WHAT TO DO
Look through the listing below and say how many lines contain the word "émission". Nothing else belongs in the reply.
─── RECORDS FOR THE TASK
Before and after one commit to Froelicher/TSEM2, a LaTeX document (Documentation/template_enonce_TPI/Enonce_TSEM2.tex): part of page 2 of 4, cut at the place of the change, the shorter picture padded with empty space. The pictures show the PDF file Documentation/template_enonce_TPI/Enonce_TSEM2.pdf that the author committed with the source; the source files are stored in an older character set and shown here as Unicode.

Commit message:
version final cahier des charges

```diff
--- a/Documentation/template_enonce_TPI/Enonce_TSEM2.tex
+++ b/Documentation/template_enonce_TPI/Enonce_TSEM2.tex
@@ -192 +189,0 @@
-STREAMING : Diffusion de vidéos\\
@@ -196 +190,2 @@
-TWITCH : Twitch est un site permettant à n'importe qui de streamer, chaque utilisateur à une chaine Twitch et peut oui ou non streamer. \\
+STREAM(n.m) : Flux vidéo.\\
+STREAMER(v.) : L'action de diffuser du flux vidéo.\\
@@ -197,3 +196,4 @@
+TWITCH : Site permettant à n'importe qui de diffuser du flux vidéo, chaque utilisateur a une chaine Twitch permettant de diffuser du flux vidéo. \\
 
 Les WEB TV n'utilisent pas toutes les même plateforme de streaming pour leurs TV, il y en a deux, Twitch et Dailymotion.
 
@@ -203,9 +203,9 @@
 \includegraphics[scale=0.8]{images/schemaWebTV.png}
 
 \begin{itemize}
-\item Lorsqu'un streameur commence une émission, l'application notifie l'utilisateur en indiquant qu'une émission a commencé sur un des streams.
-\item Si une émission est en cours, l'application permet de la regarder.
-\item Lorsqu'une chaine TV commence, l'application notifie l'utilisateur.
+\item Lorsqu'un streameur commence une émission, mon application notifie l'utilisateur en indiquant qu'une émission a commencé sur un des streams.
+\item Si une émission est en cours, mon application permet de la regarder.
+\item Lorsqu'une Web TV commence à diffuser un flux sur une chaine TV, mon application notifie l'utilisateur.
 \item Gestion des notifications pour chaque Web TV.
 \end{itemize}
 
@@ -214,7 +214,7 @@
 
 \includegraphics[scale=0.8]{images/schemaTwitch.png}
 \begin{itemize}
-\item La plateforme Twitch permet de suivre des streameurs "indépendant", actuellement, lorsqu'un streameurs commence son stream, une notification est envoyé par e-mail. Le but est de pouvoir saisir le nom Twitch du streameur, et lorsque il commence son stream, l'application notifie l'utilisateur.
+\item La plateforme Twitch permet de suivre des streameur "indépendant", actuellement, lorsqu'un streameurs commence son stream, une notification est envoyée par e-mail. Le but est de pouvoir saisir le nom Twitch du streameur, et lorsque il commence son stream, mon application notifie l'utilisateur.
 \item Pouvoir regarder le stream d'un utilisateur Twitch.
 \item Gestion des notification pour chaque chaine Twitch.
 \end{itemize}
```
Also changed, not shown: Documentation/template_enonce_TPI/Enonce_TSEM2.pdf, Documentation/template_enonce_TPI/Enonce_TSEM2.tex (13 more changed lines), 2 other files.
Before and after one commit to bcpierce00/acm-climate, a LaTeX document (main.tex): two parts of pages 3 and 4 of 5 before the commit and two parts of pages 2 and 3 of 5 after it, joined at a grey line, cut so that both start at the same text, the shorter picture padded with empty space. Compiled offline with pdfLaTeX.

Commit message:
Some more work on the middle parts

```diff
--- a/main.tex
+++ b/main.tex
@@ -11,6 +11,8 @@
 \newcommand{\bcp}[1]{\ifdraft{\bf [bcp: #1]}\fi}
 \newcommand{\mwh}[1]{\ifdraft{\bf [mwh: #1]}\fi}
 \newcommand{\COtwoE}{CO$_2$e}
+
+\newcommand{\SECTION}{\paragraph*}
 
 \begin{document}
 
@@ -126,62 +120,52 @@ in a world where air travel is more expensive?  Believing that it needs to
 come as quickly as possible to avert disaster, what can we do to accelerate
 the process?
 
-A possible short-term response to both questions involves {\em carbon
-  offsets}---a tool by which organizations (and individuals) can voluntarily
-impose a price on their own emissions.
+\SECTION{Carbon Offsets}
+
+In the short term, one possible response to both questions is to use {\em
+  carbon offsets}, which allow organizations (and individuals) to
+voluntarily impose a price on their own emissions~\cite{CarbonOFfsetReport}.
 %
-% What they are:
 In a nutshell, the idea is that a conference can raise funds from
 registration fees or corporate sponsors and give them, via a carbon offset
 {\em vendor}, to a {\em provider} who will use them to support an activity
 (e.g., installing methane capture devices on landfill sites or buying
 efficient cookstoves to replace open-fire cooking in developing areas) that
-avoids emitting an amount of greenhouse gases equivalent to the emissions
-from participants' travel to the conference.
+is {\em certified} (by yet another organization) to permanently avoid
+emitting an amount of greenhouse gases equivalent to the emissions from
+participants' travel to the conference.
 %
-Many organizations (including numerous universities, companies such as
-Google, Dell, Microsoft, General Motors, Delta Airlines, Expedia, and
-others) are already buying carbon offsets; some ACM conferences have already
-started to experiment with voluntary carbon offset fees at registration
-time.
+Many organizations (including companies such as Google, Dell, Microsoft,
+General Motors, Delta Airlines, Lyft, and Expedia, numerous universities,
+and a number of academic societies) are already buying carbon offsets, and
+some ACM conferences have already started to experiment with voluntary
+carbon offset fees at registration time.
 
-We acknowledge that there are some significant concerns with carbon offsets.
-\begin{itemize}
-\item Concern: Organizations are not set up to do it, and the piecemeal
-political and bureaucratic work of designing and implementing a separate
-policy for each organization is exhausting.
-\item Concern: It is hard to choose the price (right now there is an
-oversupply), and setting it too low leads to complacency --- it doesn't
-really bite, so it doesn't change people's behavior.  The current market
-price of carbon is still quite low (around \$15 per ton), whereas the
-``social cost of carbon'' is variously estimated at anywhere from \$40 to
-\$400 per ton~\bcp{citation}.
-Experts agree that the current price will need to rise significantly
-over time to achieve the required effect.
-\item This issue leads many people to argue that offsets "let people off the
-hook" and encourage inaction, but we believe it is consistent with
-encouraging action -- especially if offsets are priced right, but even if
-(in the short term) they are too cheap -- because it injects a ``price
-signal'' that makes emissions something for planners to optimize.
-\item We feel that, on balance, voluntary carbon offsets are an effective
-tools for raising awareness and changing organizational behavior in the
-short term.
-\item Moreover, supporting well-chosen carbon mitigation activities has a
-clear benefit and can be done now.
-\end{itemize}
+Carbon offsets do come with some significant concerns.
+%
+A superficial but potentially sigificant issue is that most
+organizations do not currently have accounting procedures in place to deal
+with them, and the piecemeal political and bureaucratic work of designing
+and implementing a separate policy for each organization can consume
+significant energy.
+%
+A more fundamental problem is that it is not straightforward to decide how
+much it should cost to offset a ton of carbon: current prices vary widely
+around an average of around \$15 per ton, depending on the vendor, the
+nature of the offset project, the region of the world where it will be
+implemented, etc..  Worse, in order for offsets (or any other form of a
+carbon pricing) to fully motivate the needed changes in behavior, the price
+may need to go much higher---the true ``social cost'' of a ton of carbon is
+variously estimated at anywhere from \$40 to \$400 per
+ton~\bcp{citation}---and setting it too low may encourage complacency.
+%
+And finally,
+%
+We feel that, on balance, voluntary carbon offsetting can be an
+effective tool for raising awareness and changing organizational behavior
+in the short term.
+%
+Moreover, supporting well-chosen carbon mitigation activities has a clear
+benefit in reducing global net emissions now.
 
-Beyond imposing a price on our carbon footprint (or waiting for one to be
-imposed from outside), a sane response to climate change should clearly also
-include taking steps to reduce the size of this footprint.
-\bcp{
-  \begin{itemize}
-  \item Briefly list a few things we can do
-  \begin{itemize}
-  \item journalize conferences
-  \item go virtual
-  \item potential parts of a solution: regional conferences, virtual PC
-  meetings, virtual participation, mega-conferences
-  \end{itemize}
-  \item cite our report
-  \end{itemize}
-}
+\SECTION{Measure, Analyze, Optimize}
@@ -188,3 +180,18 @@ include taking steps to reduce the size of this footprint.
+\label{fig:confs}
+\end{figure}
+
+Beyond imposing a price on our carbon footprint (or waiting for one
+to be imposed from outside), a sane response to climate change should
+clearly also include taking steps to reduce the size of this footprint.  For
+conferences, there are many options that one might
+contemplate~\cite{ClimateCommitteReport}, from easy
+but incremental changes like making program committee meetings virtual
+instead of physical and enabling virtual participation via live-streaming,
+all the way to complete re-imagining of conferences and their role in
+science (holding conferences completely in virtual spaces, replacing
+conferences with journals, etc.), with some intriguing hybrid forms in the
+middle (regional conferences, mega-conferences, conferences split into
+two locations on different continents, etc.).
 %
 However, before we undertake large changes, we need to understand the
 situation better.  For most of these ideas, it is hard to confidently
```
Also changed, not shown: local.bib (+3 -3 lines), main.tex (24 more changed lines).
──────
FINAL ANSWER
4